The divergence theorem states that the overall (net) flux through the surface of an object equals the summation of all the changes in flux inside the object. Stated more formally, the net flux through a closed surface equals the sum of all the changes in flux throughout the volume enclosed by the surface.
In mathematical terms, the divergence theorem establishes that the volume integral (triple integral) of the derivative (divergence) of a vector function over a three-dimensional shape (V) equals the double integral of the perpendicular component of same function with respect to a two-dimensional surface that encloses the space (S):
For example, the volume integral of the electric field caused by a charge within an electric sphere equals the surface integral of that same field.

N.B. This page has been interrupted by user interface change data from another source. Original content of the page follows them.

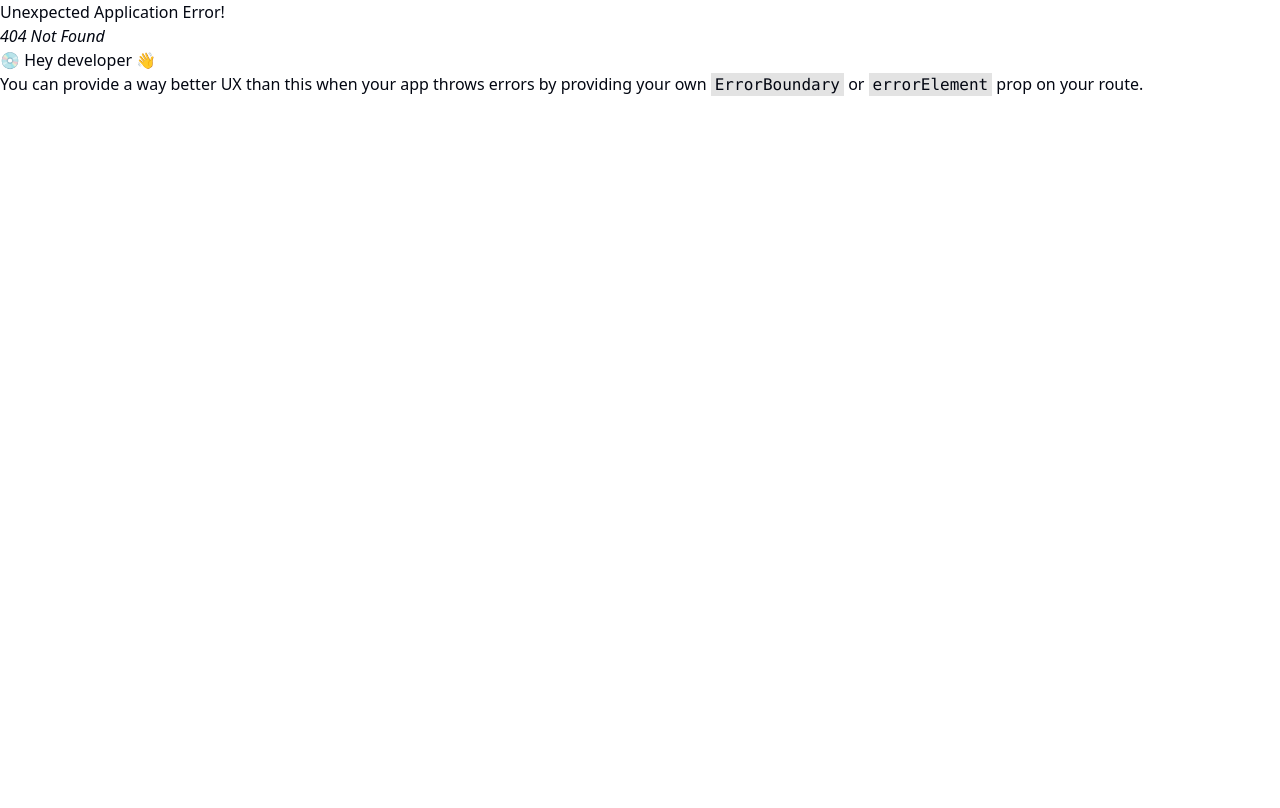
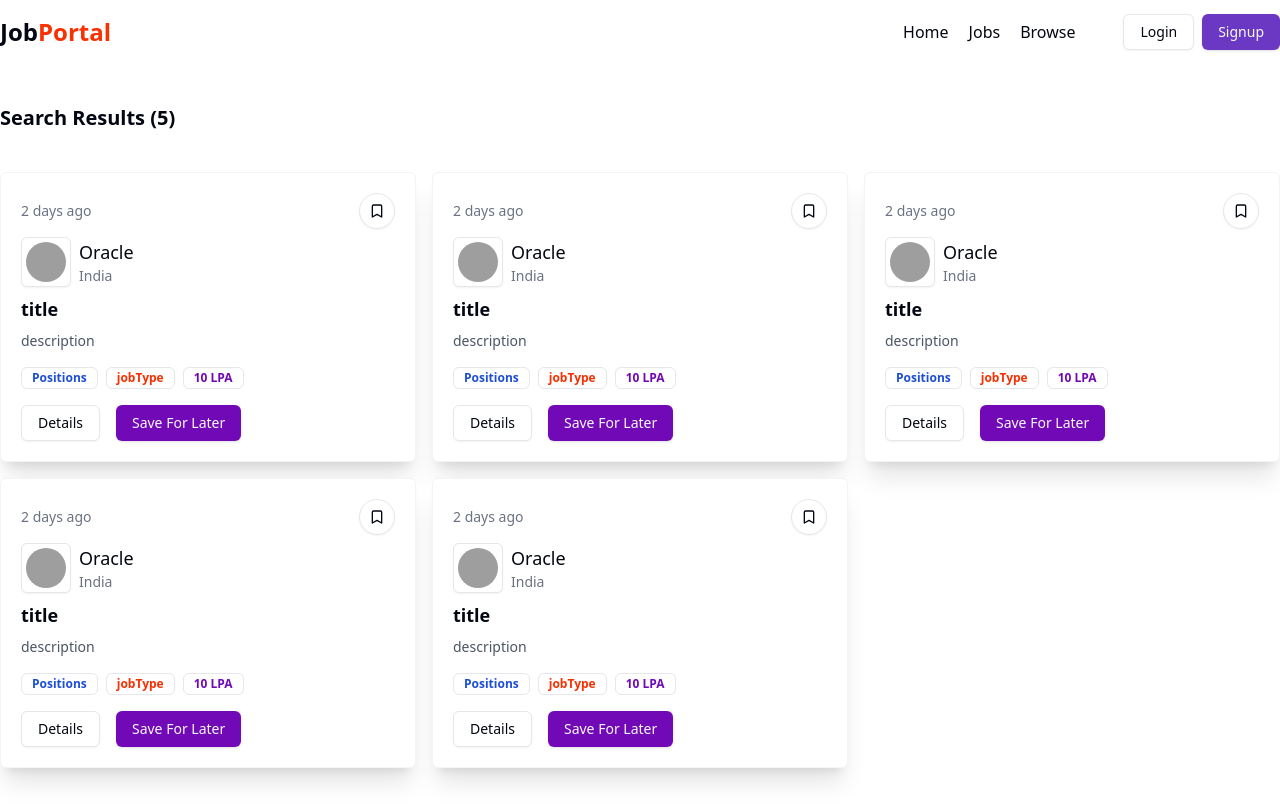
Before and after one commit to AjaySusanth/job-portal-deploy, a React (Vite) app in the folder frontend/: page /browse in a window 1280 px wide. Before the commit this address had no page. Built offline with nearby package versions, Linux system fonts and the light colour scheme; grey boxes are pictures that could not be loaded.

Commit message:
browse page

```diff
--- a/frontend/src/App.jsx
+++ b/frontend/src/App.jsx
@@ -3,6 +3,7 @@ import Home from "./components/Home"
 import Signup from "./components/auth/Signup"
 import Login from "./components/auth/Login"
 import Jobs from "./components/Jobs"
+import Browse from "./components/Browse"
 
 const appRouter = createBrowserRouter([
   {
@@ -21,6 +22,10 @@ const appRouter = createBrowserRouter([
     path:'/jobs',
     element:<Jobs/>
   },
+  {
+    path:'/browse',
+    element:<Browse/>
+  },
 ])
 
 const App = () => {
--- /dev/null
+++ b/frontend/src/components/Browse.jsx
@@ -0,0 +1,25 @@
+import JobCard from "./JobCard";
+import Navbar from "./shared/Navbar"
+
+const Browse = () => {
+    const allJobs = [1, 2, 4, 5, 6];
+    return (
+        <div>
+            <Navbar />
+            <div className='max-w-7xl mx-auto my-10'>
+                <h1 className='font-bold text-xl my-10'>Search Results ({allJobs.length})</h1>
+                <div className='grid grid-cols-3 gap-4'>
+                    {
+                        allJobs.map((job) => {
+                            return (
+                                <JobCard/>
+                            )
+                        })
+                    }
+                </div>
+
+            </div>
+        </div>
+    )
+}
+export default Browse
--- a/frontend/src/components/shared/Navbar.jsx
+++ b/frontend/src/components/shared/Navbar.jsx
@@ -18,7 +18,7 @@ const Navbar = () => {
                     <ul className="flex font-medium items-center gap-5">
                         <li><Link to='/'>Home</Link></li>
                         <li><Link to='/jobs'>Jobs</Link></li>
-                        <li>Browse</li>
+                        <li><Link to='/browse'>Browse</Link></li>
                     </ul>
 
                     {
```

This is also known as the Gauss Theorem (1813), and it is the simplest of the three main integral theorems in advanced or multivariable calculus, the other two being Green's Theorem (1825) and Stokes' Theorem (1850).